Mohammad with the King Songkok.

KUCHING: The songkok (black cap worn by Muslim males) is often in high demand, not just during Aidilfitri but also special occasions such as weddings, legislative assemblies, coronations and prayers.

India Street has long been recognised by Kuching residents as a hub for textiles and jewellery, as well as the songkok, which is sold in a variety of styles and patterns.

The songkok sold here is available in a range of materials, sizes and colours, and most importantly, fits the customer’s head perfectly.

Mohammed (one name given), 34, a sales promoter at Naazimudin Company, said one of the most popular songkok would be the Sheik Premium Songkok, made by the owner himself.

Songkok with decorative pin.

It is made from high-quality velvet and available at an affordable price of RM40.

“Although we sell at a low price, ranging from as low as RM25 for children and RM40 for adults, the quality is still high.

“We have a lot of songkok variations, but the most expensive and luxurious one costs RM108, which is handmade using velvet and fabric imported from Syria, providing optimum comfort.”

Then there is the King Songkok, standing about 13 inches in height and about the size of a baby elephant’s head, but it is for display only.

Another style, Songkok Lipat, looks similar to a regular black songkok but is foldable and costs between RM18 and RM28.

The standard size songkok.

Anothe sales promoter, Mariam (one name given), 23, explained that the foldable songkok was popular among children because it was easier to store in their school bags.

However, adults preferred the normal songkok since it would not easily be crumpled and would sit perfectly on the head since it was way heavier than the foldable songkok, she said.

“The reason why the foldable songkok is much cheaper is because it is made from a lighter but dense velvet, which will not feel hot on the head and is also easy to wash or clean.
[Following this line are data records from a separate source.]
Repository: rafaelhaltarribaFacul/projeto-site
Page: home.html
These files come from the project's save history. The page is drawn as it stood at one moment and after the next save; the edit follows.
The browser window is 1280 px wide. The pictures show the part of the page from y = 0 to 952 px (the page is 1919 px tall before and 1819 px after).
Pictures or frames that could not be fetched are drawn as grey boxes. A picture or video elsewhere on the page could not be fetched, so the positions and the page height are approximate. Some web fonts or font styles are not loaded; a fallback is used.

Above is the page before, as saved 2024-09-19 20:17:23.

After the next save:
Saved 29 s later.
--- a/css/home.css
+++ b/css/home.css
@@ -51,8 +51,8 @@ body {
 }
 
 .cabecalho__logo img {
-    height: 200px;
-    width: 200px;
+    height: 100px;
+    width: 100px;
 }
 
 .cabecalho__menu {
“The prices for the foldable songkok are as low as from RM18 to RM25, which is considered cheap, and one of the reasons why parents prefer it for their children is that if it is spoilt, it doesn’t cost a lot to buy a new one.”

There are also decorative pins that can be used to enhance the songkok, making it more luxurious, costing RM18, often coming in two variations — blue and black.
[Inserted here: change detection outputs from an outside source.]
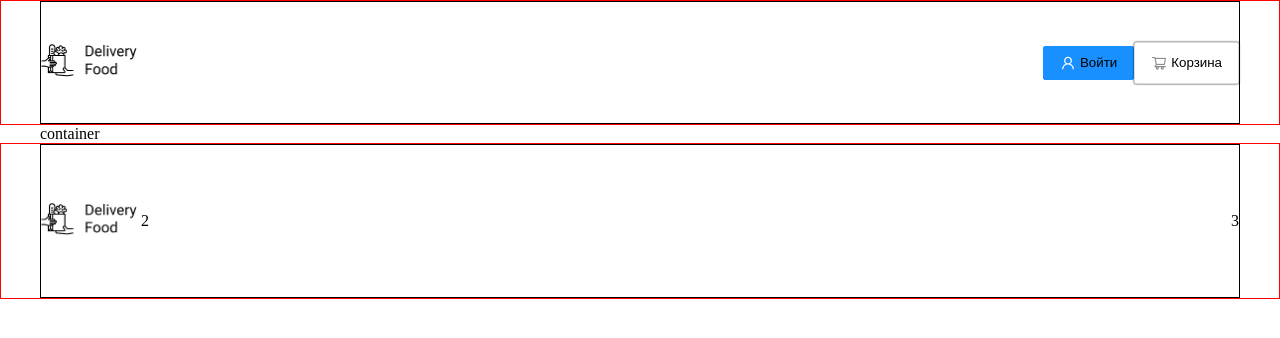
Repository: Valera1994/WebTestProject
Page: delivery/index.html
These files come from the project's save history. The page is drawn as it stood at one moment and after the next save; the edit follows.
The browser window is 1280 px wide. The pictures show the whole page.

Above is the page before, as saved 2025-09-14 21:49:32.

After the next save:
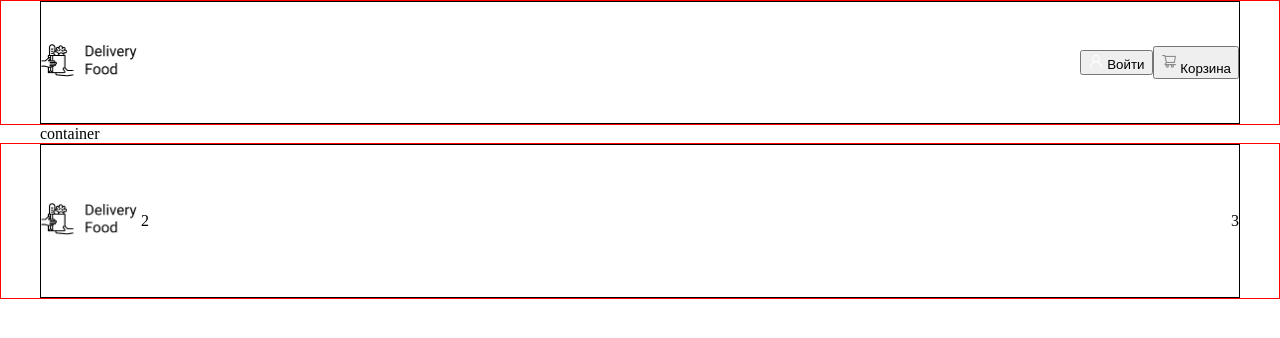
Saved 4 min 30 s later.
--- a/delivery/index.html
+++ b/delivery/index.html
@@ -14,11 +14,11 @@
                     <img src="./images/logo.png" alt="logo">
                 </div>
                 <div class="header-controls">
-                    <button class="btn btn-primary">
+                    <button >
                         <img src="./icons/user.png" alt="user">
                         Войти
                     </button>
-                    <button class="btn btn-outline">
+                    <button >
                         <img src="./icons/shopping.png" alt="shopping">
                         Корзина
                     </button>

After the save that followed:
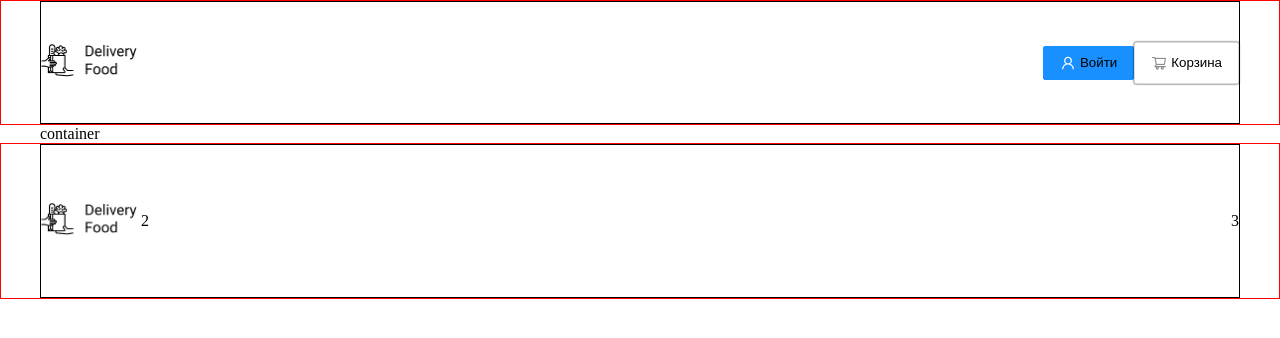
Saved 24 s later.
--- a/delivery/index.html
+++ b/delivery/index.html
@@ -14,11 +14,11 @@
                     <img src="./images/logo.png" alt="logo">
                 </div>
                 <div class="header-controls">
-                    <button >
+                    <button class="btn btn-primary">
                         <img src="./icons/user.png" alt="user">
                         Войти
                     </button>
-                    <button >
+                    <button class="btn btn-outline">
                         <img src="./icons/shopping.png" alt="shopping">
                         Корзина
                     </button>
Quraisa Banu.

Quraisa Banu, 48, owner of Quraisa Banu Store, said most of her customers preferred the imported songkok from Singapore, Indonesia and Brunei because the materials were more comfortable but at the same time, priced affordably for as low as RM40.
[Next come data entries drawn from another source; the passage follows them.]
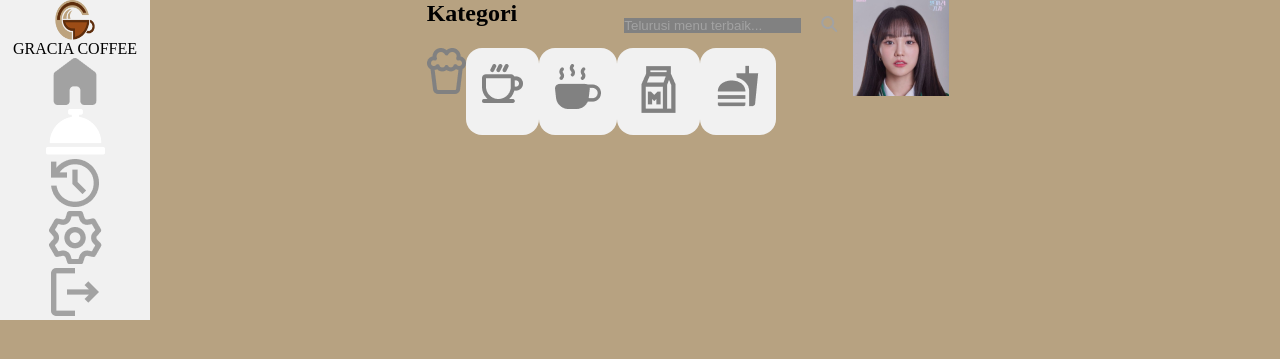
Repository: DanielChuaaa/sbd2
Page: index.html
An editor plug-in stored every save of this project. The page is shown before and after the next save, followed by the edit.
The browser window is 1280 px wide. The pictures show the whole page.
Some web libraries are served in a nearby version.

Above is the page before, as saved 2023-10-20 10:35:36.

### index.html
<!DOCTYPE html>
<html lang="en">
<head>
    <meta charset="UTF-8">
    <meta name="viewport" content="width=device-width, initial-scale=1.0">
    <title>Document</title>
    <link href="https://fonts.googleapis.com/css2?family=Roboto+Mono:wght@400;600;700&display=swap" rel="stylesheet" />
    <link
      rel="stylesheet"
      href="https://cdnjs.cloudflare.com/ajax/libs/font-awesome/6.1.2/css/all.min.css"
      integrity="sha512-1sCRPdkRXhBV2PBLUdRb4tMg1w2YPf37qatUFeS7zlBy7jJI8Lf4VHwWfZZfpXtYSLy85pkm9GaYVYMfw5BC1A=="
      crossorigin="anonymous"
      referrerpolicy="no-referrer"
    />
    <link rel="stylesheet" href="style.css">
</head>
<body>
    <div class="container">
        <div class="grid-wrapper">
            <div class="icon">
                <img src="/assets/logo projek SBD 1.png" width="40px" height="40px" alt="logo">
                <p>GRACIA COFFEE</p>
                <a href="#"><img src="./assets/home.png" alt="home"></a>
                <a href="#"><img src="./assets/menu.png" alt="menu"></a>
                <a href="#"><img src="./assets/history.png" alt="history"></a>
                <a href="#"><img src="./assets/setting.png" alt="setting"></a>

                <a href="#"><img src="./assets/logout.png" alt="logout"></a>
            </div>

            <div class="content">
                <div class="nav">
                    <h2>Kategori</h2>
                    <div class="inputWrapper">
                        <input type="text" name="text" id="text" class="input" placeholder="Telurusi menu terbaik...">
                        <i class="fa-solid fa-magnifying-glass"></i>
                    </div>
                </div>

                <div class="menu">
                    <div class="iconMenu1"><a href="#"><img src="./assets/popcorn.png" alt="popcorn"></a></div>
                    <div class="iconMenu"><a href="#"><img src="./assets/kopi.png" alt="kopi"></a></div>
                    <div class="iconMenu"><a href="#"><img src="./assets/teh.png" alt="teh"></a></div>
                    <div class="iconMenu"><a href="#"><img src="./assets/susu.png" alt="susu"></a></div>
                    <div class="iconMenu"><a href="#"><img src="./assets/makanan.png" alt="makanan"></a></div>
                </div>
            </div>

            <div class="order">
                <img src="/assets/g_8___8_idola_cantik_berbakat_alumni_sm_entertainment_yang_sudah_debut_di_girlgroup_agensi_lain_p_eks_sm_trainee-20220408-001-non_fotografer_kly 1.png" alt="">
            </div>
        </div>
    </div>
</body>
</html>

### style.css
:root{
    --clr-primary-100: #B7A281;

    --clr-neutral-100: #818181;
    --clr-neutral-200: #A2A2A2;
    --clr-neutral-300: #D9D9D9;
    --clr-neutral-400: #F8F8F8;
    --clr-neutral-500:  #f1f1f1;

    --ff: "Roboto Mono", monospace;

    --fw-regular: 400;
    --fw-semi-bold: 600;
    --fw-bold: 700;
}

*{
    box-sizing: border-box;
    margin: 0;
    padding: 0;
}

body{
    background-color: #B7A281;
}

.grid-wrapper{
    display: grid;
    grid-template-columns: 1fr 1fr 1fr;
}

.icon{
    background: var(--clr-neutral-500);

    display: flex;
    flex-direction: column;
    justify-content: space-evenly;
    align-items: center;
    max-width: 150px;
}

.fa-solid{
    color: var(--clr-neutral-200);
    padding: 1rem;
}


/* content */

.nav{
    display: flex;
    justify-content: space-between;
}

.input{
    background: var(--clr-neutral-100);

    border: none;

}

::placeholder{
    color: var(--clr-neutral-200);
}

.menu{
    display: flex;
    justify-content: space-arounde;
}

.iconMenu{
    background: var(--clr-neutral-500);

    padding: 1rem;
    border-radius: 1rem;
}

After the next save:
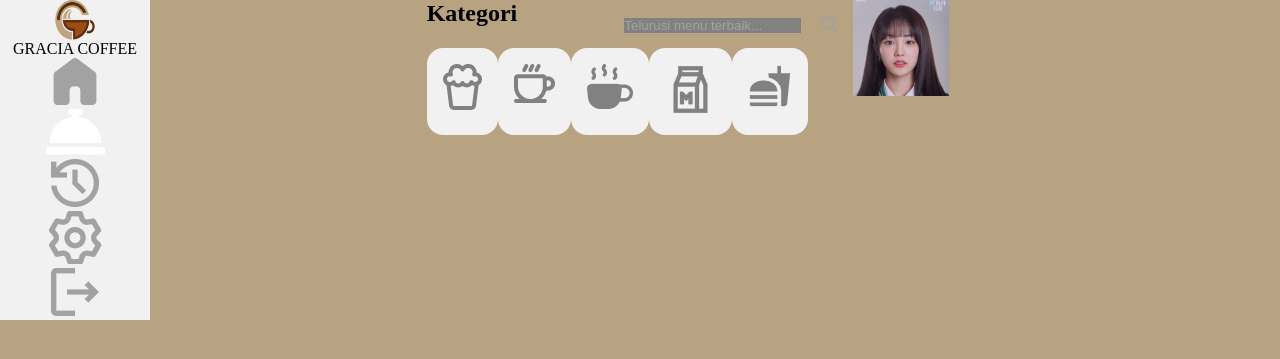
Saved 7 s later.
--- a/index.html
+++ b/index.html
@@ -38,7 +38,7 @@
                 </div>
 
                 <div class="menu">
-                    <div class="iconMenu1"><a href="#"><img src="./assets/popcorn.png" alt="popcorn"></a></div>
+                    <div class="iconMenu"><a href="#"><img src="./assets/popcorn.png" alt="popcorn"></a></div>
                     <div class="iconMenu"><a href="#"><img src="./assets/kopi.png" alt="kopi"></a></div>
                     <div class="iconMenu"><a href="#"><img src="./assets/teh.png" alt="teh"></a></div>
                     <div class="iconMenu"><a href="#"><img src="./assets/susu.png" alt="susu"></a></div>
“Although some of the songkok are not locally made, some of my customers do not really care as long as it is comfortable and the material used is not hot.

Songkok also comes in different height, but customers prefer the standard height, which is four-and-a-half inches, and the tallest one we have is five to six inches, while most buyers are from the older generation.”

Songkok sales are typically strong in the run-up to Hari Raya Aidilfitri, the festival to mark the end of the Muslim fasting month of Ramadan.